ATLANTA — Disaster recovery officials urge recipients of federal grants to keep receipts and other documentation for at least three years as proof the funds were spent as intended.
More than $53.2 million in disaster recovery grants was distributed by the Georgia Emergency Management Agency (GEMA) and the Federal Emergency Management Agency (FEMA) following the September storms and floods.
“Those approved for federal grants received a helping hand from taxpayers,” said GEMA Director Charley English. “So it’s important the grants are used wisely.”
Upon releasing the funds by direct deposit or check, FEMA sent every recipient a letter providing important information about the grant and outlining how the money can be spent.
“The grants are for repairs, temporary housing and other approved disaster-related costs,” said Gracia Szczech, head of FEMA flood recovery in Georgia. “Call FEMA’s Helpline if you have any questions.”
Applicants also should update addresses and phone numbers by calling 800-621-FEMA (3362),
TTY 800-462-7585. Otherwise, they may miss important correspondence or telephone calls regarding their payments or applications for assistance.

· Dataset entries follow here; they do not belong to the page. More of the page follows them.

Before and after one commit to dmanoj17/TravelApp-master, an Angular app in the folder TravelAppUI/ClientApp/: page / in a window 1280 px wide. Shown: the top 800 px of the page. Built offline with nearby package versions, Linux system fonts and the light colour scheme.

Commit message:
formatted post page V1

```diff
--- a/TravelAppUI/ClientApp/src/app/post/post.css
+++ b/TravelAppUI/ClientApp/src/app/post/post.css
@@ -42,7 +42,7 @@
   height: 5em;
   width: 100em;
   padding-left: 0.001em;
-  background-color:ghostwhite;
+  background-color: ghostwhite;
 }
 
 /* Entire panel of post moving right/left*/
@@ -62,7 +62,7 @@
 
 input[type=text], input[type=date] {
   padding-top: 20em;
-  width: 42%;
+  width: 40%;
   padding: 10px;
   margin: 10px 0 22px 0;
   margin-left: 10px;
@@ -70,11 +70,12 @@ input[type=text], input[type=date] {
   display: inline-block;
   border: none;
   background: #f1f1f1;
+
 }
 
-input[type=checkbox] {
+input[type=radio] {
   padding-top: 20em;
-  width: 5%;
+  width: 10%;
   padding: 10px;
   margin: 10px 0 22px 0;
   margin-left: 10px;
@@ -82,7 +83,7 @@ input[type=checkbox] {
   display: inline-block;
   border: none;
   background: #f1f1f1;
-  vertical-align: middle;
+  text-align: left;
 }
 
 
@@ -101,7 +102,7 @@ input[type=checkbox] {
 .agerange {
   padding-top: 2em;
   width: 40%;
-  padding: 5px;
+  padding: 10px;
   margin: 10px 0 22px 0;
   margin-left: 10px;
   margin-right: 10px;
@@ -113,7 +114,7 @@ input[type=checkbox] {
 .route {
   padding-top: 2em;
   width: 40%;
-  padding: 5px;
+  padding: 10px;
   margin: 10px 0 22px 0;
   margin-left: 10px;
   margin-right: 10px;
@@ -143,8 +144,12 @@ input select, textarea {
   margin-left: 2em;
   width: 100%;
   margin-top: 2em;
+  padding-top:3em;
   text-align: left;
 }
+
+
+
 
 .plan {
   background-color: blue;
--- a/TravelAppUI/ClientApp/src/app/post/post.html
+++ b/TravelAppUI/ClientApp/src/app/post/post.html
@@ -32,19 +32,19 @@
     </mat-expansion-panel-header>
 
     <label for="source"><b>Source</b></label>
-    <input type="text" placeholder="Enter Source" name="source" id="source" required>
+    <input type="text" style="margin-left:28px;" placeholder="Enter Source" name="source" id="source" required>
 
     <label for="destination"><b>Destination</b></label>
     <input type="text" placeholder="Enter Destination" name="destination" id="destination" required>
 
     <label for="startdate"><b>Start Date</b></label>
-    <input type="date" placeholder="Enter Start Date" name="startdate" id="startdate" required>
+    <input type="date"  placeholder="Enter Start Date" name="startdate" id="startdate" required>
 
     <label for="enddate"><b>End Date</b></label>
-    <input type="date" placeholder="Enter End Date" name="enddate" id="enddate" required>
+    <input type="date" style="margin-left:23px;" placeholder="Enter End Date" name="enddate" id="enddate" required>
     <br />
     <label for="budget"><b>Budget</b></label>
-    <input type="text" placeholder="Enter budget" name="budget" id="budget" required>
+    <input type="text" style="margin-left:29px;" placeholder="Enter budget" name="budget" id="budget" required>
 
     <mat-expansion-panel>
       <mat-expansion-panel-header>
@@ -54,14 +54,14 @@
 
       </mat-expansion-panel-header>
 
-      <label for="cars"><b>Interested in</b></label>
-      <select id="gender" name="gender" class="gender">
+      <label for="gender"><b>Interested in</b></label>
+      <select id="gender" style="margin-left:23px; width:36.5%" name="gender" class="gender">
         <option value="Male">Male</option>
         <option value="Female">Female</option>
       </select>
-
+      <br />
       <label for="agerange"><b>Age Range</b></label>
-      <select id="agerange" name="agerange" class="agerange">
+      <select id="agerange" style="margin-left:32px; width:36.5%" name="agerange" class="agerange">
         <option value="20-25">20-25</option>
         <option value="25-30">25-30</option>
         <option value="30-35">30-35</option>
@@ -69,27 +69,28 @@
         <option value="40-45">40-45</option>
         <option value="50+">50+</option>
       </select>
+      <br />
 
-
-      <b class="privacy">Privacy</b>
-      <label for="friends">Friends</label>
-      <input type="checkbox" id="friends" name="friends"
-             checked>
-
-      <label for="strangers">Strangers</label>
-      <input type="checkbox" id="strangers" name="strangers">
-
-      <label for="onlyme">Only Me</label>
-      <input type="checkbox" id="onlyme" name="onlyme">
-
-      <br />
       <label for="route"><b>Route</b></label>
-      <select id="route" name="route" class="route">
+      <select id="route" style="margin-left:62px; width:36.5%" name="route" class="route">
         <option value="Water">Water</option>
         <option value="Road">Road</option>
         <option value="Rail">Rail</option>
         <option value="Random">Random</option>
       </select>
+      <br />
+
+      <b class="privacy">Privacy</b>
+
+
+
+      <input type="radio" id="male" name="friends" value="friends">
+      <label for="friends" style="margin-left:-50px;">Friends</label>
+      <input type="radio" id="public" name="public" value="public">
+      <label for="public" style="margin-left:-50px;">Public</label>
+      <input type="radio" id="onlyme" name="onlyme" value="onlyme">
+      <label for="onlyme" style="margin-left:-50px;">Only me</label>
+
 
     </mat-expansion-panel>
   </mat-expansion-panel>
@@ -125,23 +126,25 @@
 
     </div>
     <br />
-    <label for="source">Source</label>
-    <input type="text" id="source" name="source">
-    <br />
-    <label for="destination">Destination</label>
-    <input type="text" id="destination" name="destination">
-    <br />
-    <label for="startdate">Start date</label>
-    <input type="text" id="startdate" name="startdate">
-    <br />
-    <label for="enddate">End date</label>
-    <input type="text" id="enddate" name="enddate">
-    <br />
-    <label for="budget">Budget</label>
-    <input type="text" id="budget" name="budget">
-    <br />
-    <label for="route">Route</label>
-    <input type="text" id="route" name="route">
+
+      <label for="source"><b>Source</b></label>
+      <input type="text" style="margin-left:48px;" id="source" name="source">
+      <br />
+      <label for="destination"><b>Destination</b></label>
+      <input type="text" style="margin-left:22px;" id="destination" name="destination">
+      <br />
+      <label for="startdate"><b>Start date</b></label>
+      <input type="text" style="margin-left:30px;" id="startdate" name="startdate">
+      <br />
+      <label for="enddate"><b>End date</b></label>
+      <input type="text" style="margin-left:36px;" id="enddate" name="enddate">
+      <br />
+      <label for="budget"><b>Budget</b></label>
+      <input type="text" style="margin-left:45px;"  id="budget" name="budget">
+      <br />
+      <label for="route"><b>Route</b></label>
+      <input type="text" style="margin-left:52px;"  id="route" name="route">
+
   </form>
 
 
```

Housing funds may be used for:
- Repairs to return the home to a safe and functional condition: These may include repairs to windows, doors, water and ventilation systems, or other structural parts of a home;
- Reimbursement for lodging expenses directly related to the disaster: Receipts for these expenses will be requested if the home sustained damages; and,
- Rental assistance: Applicants who must remain in temporary housing for a longer period than the initial assistance covers may request more assistance until their home can be re-occupied or other permanent housing arrangements can be made.
Other Needs Assistance funds may be used for:
- Personal property, specialized tools for employment, household items, appliances, and vehicle repair or replacement;
- Medical, dental and funeral expenses; and,
- Moving expenses.
Recipients are required to sign a declaration and a release certifying that all funds will be spent on the expenses for which they are intended.
By law, FEMA grants, which are taxpayer dollars, cannot duplicate payments from other sources. For example, if a grant recipient receives an insurance settlement covering expenses already paid for by FEMA, those funds must be reimbursed to FEMA.